BINGHAMTON, N.Y. – An upstate New York man who spent 10 months as a prisoner of war during World War II has finally received medals he earned for his service nearly 70 years ago.
The Press and Sun-Bulletin of Binghamton reports that 89-year-old James Wood of Binghamton was presented with six medals Wednesday during a ceremony with Broome County officials, who say he's one of the last surviving POWs in the county.
Wood aboard a B-24 Liberator bomber that was shot down over Hungary in July 1944. After being taken prisoner by the Germans, he spent most of the remaining months of the war on forced marches with other POWs as his captors tried to evade Allied forces.
Among the six decorations he received are the World War II Victory Medal, Air Medal and POW Medal.
GLENSIDE, Pa. - March 18, 2013 (WPVI) -- All 88-year-old Ray White has left are the clothes he's wearing.
"Suddenly I have no place to live and no money. Just nothing. It just all disappeared," White said.
Police say the scam began last year when Melvin McIlwaine approached White outside his South Philadelphia home and told him how much he liked his 1964 Bentley.
Military.com | by Bryant Jordan
Two public calls for the resignations of top Department of Veterans Affairs officials and one group's push to have the White House take the lead in fixing a longstanding VA claims backlog has put the veterans' agency in the center of a political storm.
This may be the Iraq and Afghanistan Veterans of America's annual "Storm the Hill" lobbying effort on Capitol Hill, but it is the VA getting battered, leaving other veterans groups to defend the reputations of the embattled VA leadership. Some even claim the eruptions were orchestrated by IAVA.
It was a week that began with a Time magazine columnist's demand for VA Secretary Eric Shinseki's resignation and continued on Tuesday with the chairman of the House Veterans Affairs Committee saying the chief of the Veterans Benefits Administration should resign. Through it all, IAVA collected more than 34,000 signatures asking President Obama to take control of the backlog crisis.

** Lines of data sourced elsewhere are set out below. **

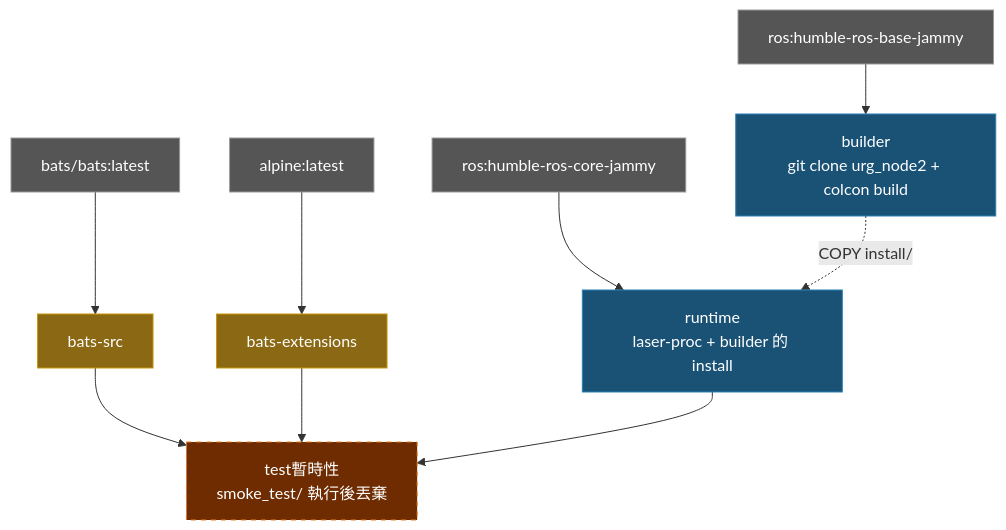
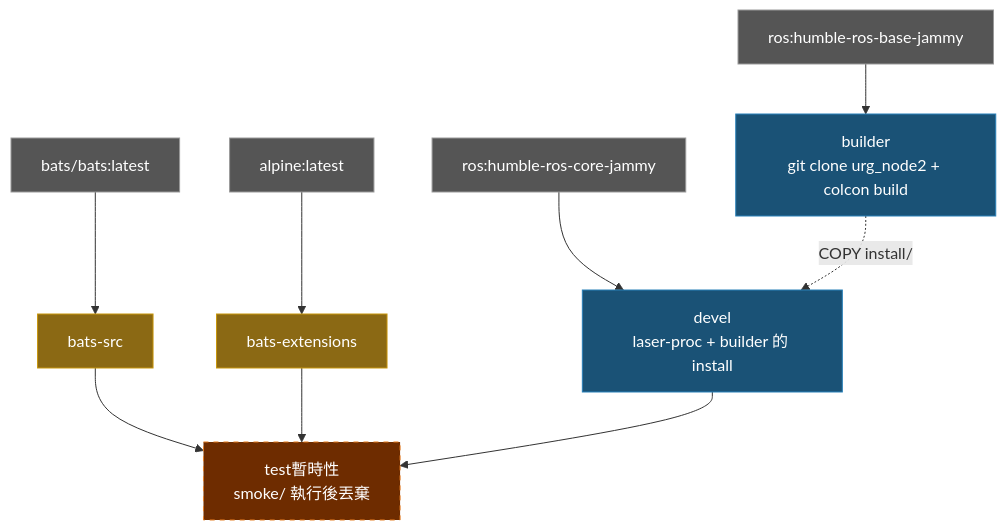
The diagram in doc/README.zh-TW.md (ycpss91255-docker/urg_node2), drawn with Mermaid before and after one commit. The commit also changed other lines of this file and 25 other files, not shown here.

````diff
--- a/doc/README.zh-TW.md
+++ b/doc/README.zh-TW.md
@@ -96,24 +96,24 @@
 ```mermaid
 graph TD
     EXT1["bats/bats:latest"]:::external
     EXT2["alpine:latest"]:::external
     EXT3["ros:humble-ros-base-jammy"]:::external
     EXT4["ros:humble-ros-core-jammy"]:::external
 
     EXT1 --> bats-src["bats-src"]:::tool
     EXT2 --> bats-ext["bats-extensions"]:::tool
 
     EXT3 --> builder["builder\ngit clone urg_node2 + colcon build"]:::stage
 
-    EXT4 --> runtime["runtime\nlaser-proc + builder 的 install"]:::stage
-    builder -.->|COPY install/| runtime
+    EXT4 --> devel["devel\nlaser-proc + builder 的 install"]:::stage
+    builder -.->|COPY install/| devel
 
-    bats-src --> test["test暫時性\nsmoke_test/ 執行後丟棄"]:::ephemeral
+    bats-src --> test["test暫時性\nsmoke/ 執行後丟棄"]:::ephemeral
     bats-ext --> test
-    runtime --> test
+    devel --> test
 
     classDef external fill:#555,color:#fff,stroke:#999
     classDef tool fill:#8B6914,color:#fff,stroke:#c8960c
     classDef stage fill:#1a5276,color:#fff,stroke:#2980b9
     classDef ephemeral fill:#6e2c00,color:#fff,stroke:#e67e22,stroke-dasharray:5 5
 ```
````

On Wednesday an official with the Disabled American Veterans told the chairman of the House Veterans Affairs Committee that he was making "an extreme mistake" in calling for the resignation of the Veterans Benefits Administration chief because of the backlog in VA claims.
Barry Jesinoski, DAV's executive director, wrote to Rep. Jeff Miller, R-Fla., after the hearing that Miller called for Undersecretary for Benefits Allison Hickey, a retired Air Force brigadier general, to resign.
"I told him that it was an extreme mistake on their part, and that they were not carrying out the wishes or even listening to the major VSOs, all of whom support General Hickey," Jesinoski said.